There is a dispute over the identity of rum and what makes it authentic brewing in Barbados that filters all the way to France.
Three of Barbados’ four traditional distilleries are up against the fourth, which was two years ago bought by a French firm that is now insisting on adding sugar to the liquid instead of the molasses used for hundreds of years and probably ship it to France for ageing instead on the island, but still call it Barbados rum.
The trio, Mount Gay, Foursquare, and St. Nicholas Abbey and are saying that not only is West Indies Rum Distillery’s (WIRD) proposal a no-no and goes against hundreds of years of tradition, but also ageing the liquid elsewhere takes away the Barbados identity and should not be associated with the island in branding.
At the heart of the debate is the concept of ‘Geographical Indication’, which the World Intellectual Property Organisation described as “a sign used on products that have a specific geographical origin and possess qualities or a reputation that are due to that origin. In order to function as a GI, a sign must identify a product as originating in a given place. In addition, the qualities, characteristics or reputation of the product should be essentially due to the place of origin”.
Many international conventions and organisations including the World Trade Organisation subscribe to this view and therefore give trade and copyright protection to a brand based on GI.
For this reason, a government agency, Barbados Investment and Development Corporation, is seeking to compose a definition of the island’s rum to use as its GI, giving protection to the four producers, who must all agree to it.
The trio who claim to account for 90 per cent of rum bottled on island say they agree with the definition proposed.
WIRD is mainly a bulk producer and its new owners, Maison Ferrand, a French drinks maker wants to add to the proposed definition.

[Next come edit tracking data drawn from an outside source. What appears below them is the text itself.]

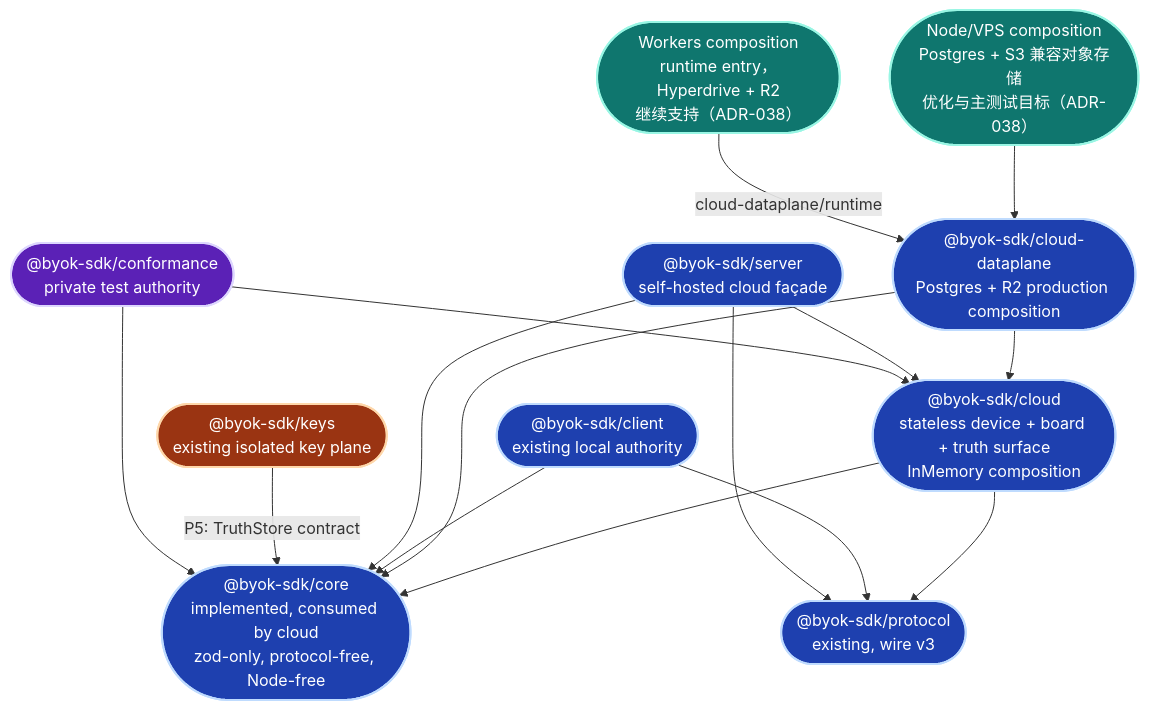
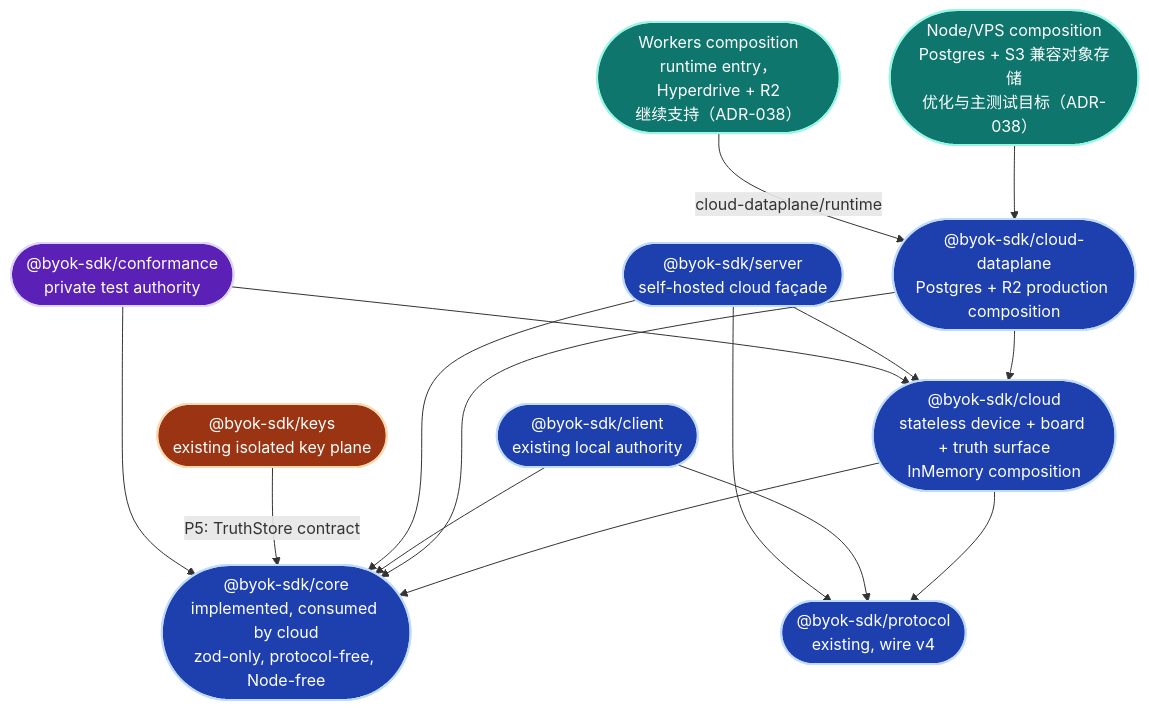
Diagram 14 of 21 in docs/architecture/sdk-architecture.md (Ancienttwo/byok-sdk), drawn with Mermaid before and after one commit. The commit also changed other lines of this file and 430 other files, not shown here.

First line of the commit message:
feat(protocol)!: wire v4 removes the legacy offers, conn.ack and the old approval paths (#925) (#1019)

````diff
--- a/docs/architecture/sdk-architecture.md
+++ b/docs/architecture/sdk-architecture.md
@@ -1115,33 +1083,33 @@
 ```mermaid
 flowchart TB
   classDef existing fill:#1e40af,stroke:#bfdbfe,stroke-width:2px,color:#fff
   classDef planned fill:#5b21b6,stroke:#ddd6fe,stroke-width:2px,color:#fff
   classDef isolated fill:#9a3412,stroke:#fed7aa,stroke-width:2px,color:#fff
   classDef deploy fill:#0f766e,stroke:#99f6e4,stroke-width:2px,color:#fff
 
-  Protocol(["@byok-sdk/protocol<br/>existing, wire v3"]):::existing
+  Protocol(["@byok-sdk/protocol<br/>existing, wire v4"]):::existing
   Core(["@byok-sdk/core<br/>implemented, consumed by cloud<br/>zod-only, protocol-free, Node-free"]):::existing
   Cloud(["@byok-sdk/cloud<br/>stateless device + board + truth surface<br/>InMemory composition"]):::existing
   CloudPg(["@byok-sdk/cloud-dataplane<br/>Postgres + R2 production composition"]):::existing
   Client(["@byok-sdk/client<br/>existing local authority"]):::existing
   Server(["@byok-sdk/server<br/>self-hosted cloud façade"]):::existing
   Conformance(["@byok-sdk/conformance<br/>private test authority"]):::planned
   Keys(["@byok-sdk/keys<br/>existing isolated key plane"]):::isolated
   Node(["Node/VPS composition<br/>Postgres + S3 兼容对象存储<br/>优化与主测试目标（ADR-038）"]):::deploy
   Workers(["Workers composition<br/>runtime entry，Hyperdrive + R2<br/>继续支持（ADR-038）"]):::deploy
 
   Cloud --> Core
   Cloud --> Protocol
   CloudPg --> Cloud
   CloudPg --> Core
   Client --> Core
   Client --> Protocol
   Server --> Cloud
   Server --> Core
   Server --> Protocol
   Keys -->|"P5: TruthStore contract"| Core
   Node --> CloudPg
   Workers -->|"cloud-dataplane/runtime"| CloudPg
   Conformance --> Cloud
   Conformance --> Core
 ```
````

The trio issued a statement this month making known its agreement with the proposal that among other things, “under the GI, Barbados Rum will be required to be matured in Barbados as the climate of maturation has a defining impact on the nature of a spirit”.
They noted, “either fresh juice, syrup or molasses may be used. Any yeast may be used, but non saccharomyces strains must be native”.
“Unlike nearby volcanic Islands, Barbados is an Island of coral limestone with underground aquifers. Barbados is famous for the quality of its water and the GI retains a requirement for the use of Barbados water to make Barbados Rum.”
But Maison Ferrand wants the rum produced in ‘diverse and innovative ways’.
In a statement to Spirits Business magazine, Maison Ferrand asked, “why should we handcuff future generations of rum makers to one particular style of rum and lead to rum standardisation in Barbados?”
“We at West Indies Rum Distillery are all for an inclusive GI, not an exclusive GI. We are fighting to protect the heritage of rum and its future.”
According to the magazine, Ferrand believes the rum could be fermented and distilled in Barbados aged on island for the first year then transported to another territory, possibly France, to grow older in a process called ‘double ageing’.
This has not yet degenerated into a drunken brawl, but for Barbadians fond of reminding anyone that rum was invented on this island, it could get there.